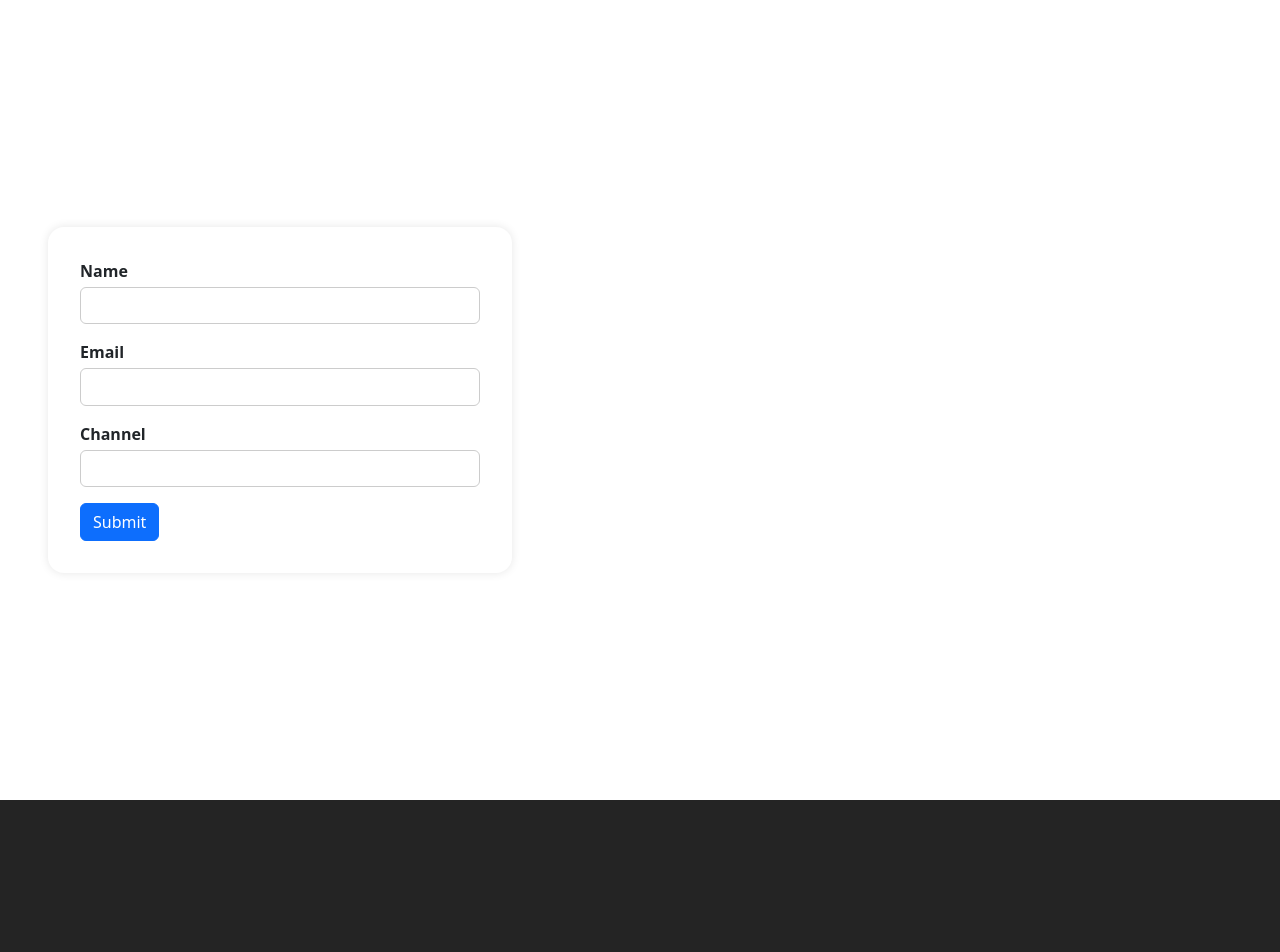
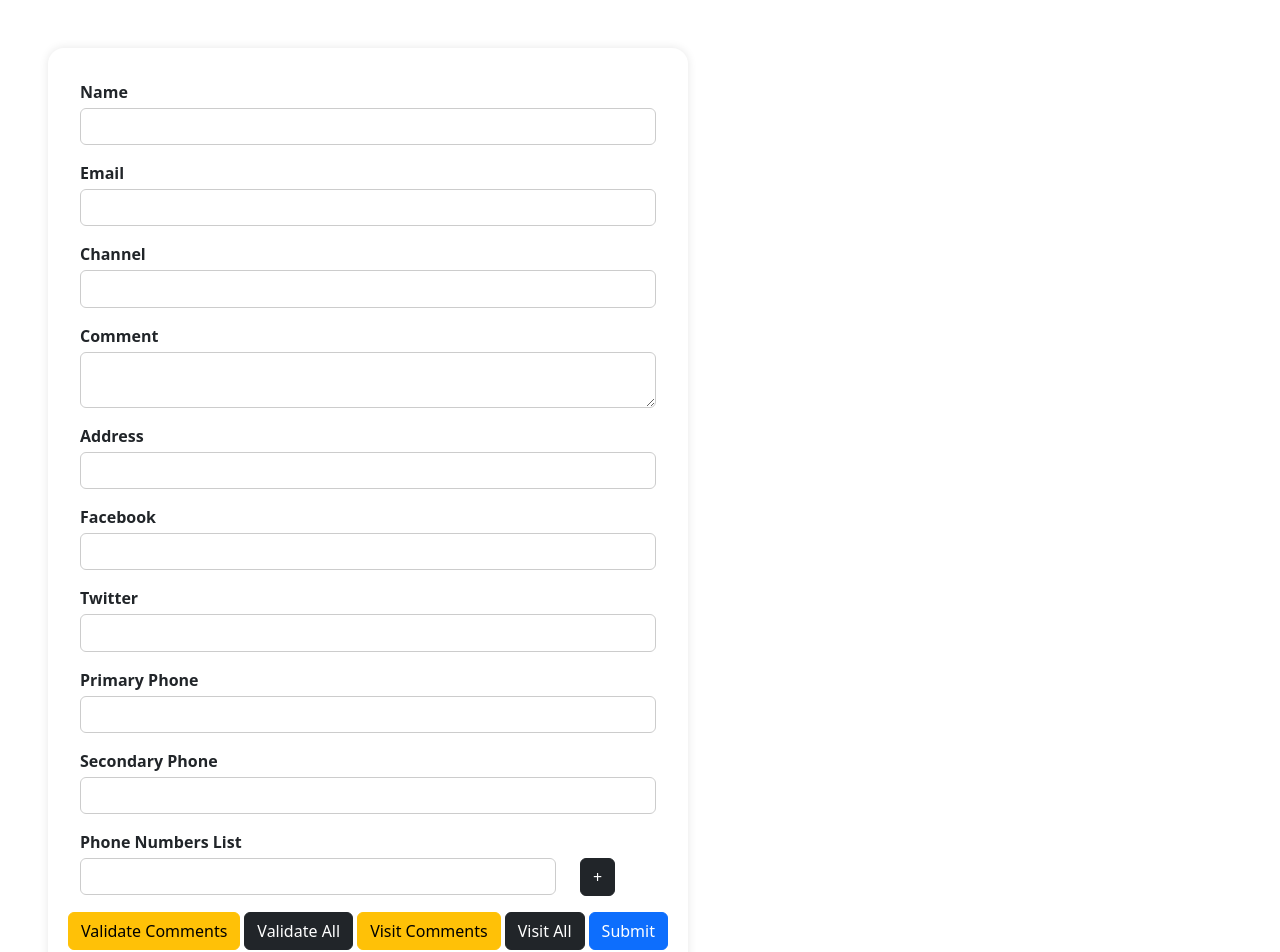
Before and after one commit to jrazap/formik, a React (Vite) app: page / in a window 1280 px wide. Shown: the top 952 px of the page. Before the commit the page ends 800 px from the top, so only its background shows below. Built offline with nearby package versions, Linux system fonts and the light colour scheme.

Commit message:
Refactoring with Formik Components

```diff
--- /dev/null
+++ b/src/components/ErrorText.jsx
@@ -0,0 +1,7 @@
+import React from "react";
+
+const ErrorText = ({ children }) => {
+  return <span className="text-danger">{children}</span>;
+};
+
+export default ErrorText;
--- a/src/components/YouTubeForm.jsx
+++ b/src/components/YouTubeForm.jsx
@@ -1,12 +1,39 @@
 import React from "react";
-import { useFormik } from "formik";
+import {
+  Formik,
+  Form,
+  Field,
+  FastField,
+  FieldArray,
+  ErrorMessage,
+} from "formik";
 import * as Yup from "yup";
+import ErrorText from "./ErrorText";
 
 const YouTubeForm = () => {
   const initialValues = {
     name: "",
     email: "",
     channel: "",
+    comment: "",
+    address: "",
+    social: {
+      twitter: "",
+      facebook: "",
+    },
+    phoneNumbers: ["", ""],
+    phNumbers: [""],
+  };
+
+  const validateComment = (value) => {
+    let error;
+    if (!value) {
+      error = "Comment is required";
+    }
+    if (value.length < 10) {
+      error = "Comment should be at least 10 characters long";
+    }
+    return error;
   };
 
   const validationSchema = Yup.object({
@@ -15,73 +42,248 @@ const YouTubeForm = () => {
       .email("Invalid email address")
       .required("Email is required"),
     channel: Yup.string().required("Channel is required"),
+    // comment: Yup.string().required("Comment is required"),
+    address: Yup.string().required("Address is required"),
   });
 
   const onSubmit = (values) => {
     console.log(values);
   };
 
-  const formik = useFormik({
-    initialValues,
-    onSubmit,
-    validationSchema,
-  });
-
   return (
-    <>
-      <form id="youtube-form" onSubmit={formik.handleSubmit}>
+    <Formik
+      initialValues={initialValues}
+      onSubmit={onSubmit}
+      validationSchema={validationSchema}
+      // validateOnChange={false}
+      // validateOnBlur={false}
+    >
+      {(formik) => {
+        return (
+          <Form id="youtube-form">
             <div className="form-group">
               <label htmlFor="name">Name</label>
-          <input
+              <Field
                 type="text"
                 className="form-control"
                 id="name"
                 name="name"
-            value={formik.values.name}
-            onBlur={formik.handleBlur}
-            onChange={formik.handleChange}
               />
-          {formik.errors.name && formik.touched.name && (
-            <div className="text-danger">{formik.errors.name}</div>
-          )}
+              <ErrorMessage name="name" component={ErrorText} />
             </div>
 
             <div className="form-group">
               <label htmlFor="email">Email</label>
-          <input
+              <Field
                 type="email"
                 className="form-control"
                 id="email"
                 name="email"
-            value={formik.values.email}
-            onBlur={formik.handleBlur}
-            onChange={formik.handleChange}
               />
-          {formik.errors.email && formik.touched.email && (
-            <div className="text-danger">{formik.errors.email}</div>
-          )}
+              <ErrorMessage name="email" component={ErrorText} />
             </div>
 
             <div className="form-group">
               <label htmlFor="channel">Channel</label>
-          <input
+              <Field
                 type="text"
                 className="form-control"
                 id="channel"
                 name="channel"
-            value={formik.values.channel}
-            onBlur={formik.handleBlur}
-            onChange={formik.handleChange}
               />
-          {formik.errors.channel && formik.touched.channel && (
-            <div className="text-danger">{formik.errors.channel}</div>
+              <ErrorMessage name="channel" component={ErrorText} />
+            </div>
+
+            <div className="form-group">
+              <label htmlFor="comment">Comment</label>
+              <Field
+                type="text"
+                className="form-control"
+                id="comment"
+                name="comment"
+                as="textarea"
+                validate={validateComment}
+              />
+              <ErrorMessage name="comment">
+                {(errorMessage) => (
+                  <span className="text-danger">{errorMessage}</span>
+                )}
+              </ErrorMessage>
+            </div>
+
+            <div className="form-group">
+              <label htmlFor="address">Address</label>
+              <FastField className="form-control" name="address">
+                {(props) => {
+                  const { field, form, meta } = props;
+                  console.log("Address Field Rendered");
+                  return (
+                    <div>
+                      <input
+                        type="text"
+                        className="form-control"
+                        id="address"
+                        {...field}
+                      />
+                      {meta.touched && meta.error ? (
+                        <span className="text-danger">{meta.error}</span>
+                      ) : null}
+                    </div>
+                  );
+                }}
+              </FastField>
+            </div>
+
+            <div className="form-group">
+              <label htmlFor="facebook">Facebook</label>
+              <Field
+                type="text"
+                className="form-control"
+                id="facebook"
+                name="social.facebook"
+              />
+              <ErrorMessage name="social.facebook" component={ErrorText} />
+            </div>
+
+            <div className="form-group">
+              <label htmlFor="twitter">Twitter</label>
+              <Field
+                type="text"
+                className="form-control"
+                id="twitter"
+                name="social.twitter"
+              />
+              <ErrorMessage name="social.twitter" component={ErrorText} />
+            </div>
+
+            <div className="form-group">
+              <label htmlFor="primaryPhone">Primary Phone</label>
+              <Field
+                type="text"
+                className="form-control"
+                id="primaryPhone"
+                name="phoneNumbers[0]"
+              />
+              <ErrorMessage name="primaryPhone[0]" component={ErrorText} />
+            </div>
+
+            <div className="form-group">
+              <label htmlFor="secondaryPhone">Secondary Phone</label>
+              <Field
+                type="text"
+                className="form-control"
+                id="secondaryPhone"
+                name="phoneNumbers[1]"
+              />
+              <ErrorMessage name="secondaryPhone[1]" component={ErrorText} />
+            </div>
+
+            <div className="form-group">
+              <label htmlFor="phNumbers">Phone Numbers List</label>
+              <FieldArray name="phNumbers">
+                {(fieldArrayProps) => {
+                  const { push, remove, form } = fieldArrayProps;
+                  const { values } = form;
+                  const { phNumbers } = values;
+                  return (
+                    <div>
+                      {phNumbers.map((phone, index) => {
+                        return (
+                          <div key={index} className="row mb-1">
+                            <div className="col-10">
+                              <Field
+                                name={`phNumbers[${index}]`}
+                                className="form-control"
+                              />
+                            </div>
+                            <div className="col-2">
+                              <div className="btns d-flex gap-2">
+                                <button
+                                  type="button"
+                                  className="btn btn-dark"
+                                  onClick={() => push(index)}
+                                >
+                                  +
+                                </button>
+                                {index > 0 && (
+                                  <button
+                                    type="button"
+                                    className="btn btn-danger"
+                                    onClick={() => remove(index)}
+                                  >
+                                    -
+                                  </button>
                                 )}
                               </div>
-        <button type="submit" className="btn btn-primary">
+                            </div>
+                          </div>
+                        );
+                      })}
+                    </div>
+                  );
+                }}
+              </FieldArray>
+              <ErrorMessage name="phNumbers" component={ErrorText} />
+            </div>
+
+            <div className="form-group">
+              <div className="row gap-1">
+                <button
+                  type="button"
+                  className="btn btn-warning w-auto"
+                  onClick={() => {
+                    formik.validateField("comment");
+                  }}
+                >
+                  Validate Comments
+                </button>
+                <button
+                  type="button"
+                  className="btn btn-dark w-auto"
+                  onClick={() => {
+                    formik.validateForm();
+                  }}
+                >
+                  Validate All
+                </button>
+                <button
+                  type="button"
+                  className="btn btn-warning w-auto"
+                  onClick={() => {
+                    formik.setFieldTouched("comment");
+                  }}
+                >
+                  Visit Comments
+                </button>
+                <button
+                  type="button"
+                  className="btn btn-dark w-auto"
+                  onClick={() => {
+                    formik.setTouched({
+                      name: true,
+                      email: true,
+                      channel: true,
+                      comment: true,
+                    });
+                  }}
+                >
+                  Visit All
+                </button>
+                <button
+                  type="button"
+                  className="btn btn-primary w-auto"
+                  onClick={() => {
+                    formik.submitForm();
+                  }}
+                >
                   Submit
                 </button>
-      </form>
-    </>
+              </div>
+            </div>
+          </Form>
+        );
+      }}
+    </Formik>
   );
 };
 
--- a/src/index.scss
+++ b/src/index.scss
@@ -17,12 +17,12 @@ body {
   margin: 0;
   display: flex;
   place-items: center;
-  min-inline-size: 320px;
   min-block-size: 100vh;
 }
 
 form {
-  max-inline-size: 100%;
+  min-inline-size: 600px;
+  margin-block: 3rem;
   padding: 1rem;
   background-color: #fff;
   border-radius: 4px;
@@ -47,7 +47,7 @@ form {
 
     .form-control {
       display: block;
-      inline-size: 400px;
+      inline-size: 100%;
       padding: 0.5rem;
       font-size: 0.8rem;
       color: #555;
```
Also changed, not shown: src/components/OldYouTubeForm.jsx (added, +88 -0 lines). Lines whose indentation alone changed are shown as unchanged.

:::

▸ TASK: All lines of the records containing "facebook" should be shown.

▸ RESPONSE TO THIS TASK:
+      facebook: "",
+              <label htmlFor="facebook">Facebook</label>
+                id="facebook"
+                name="social.facebook"
+              <ErrorMessage name="social.facebook" component={ErrorText} />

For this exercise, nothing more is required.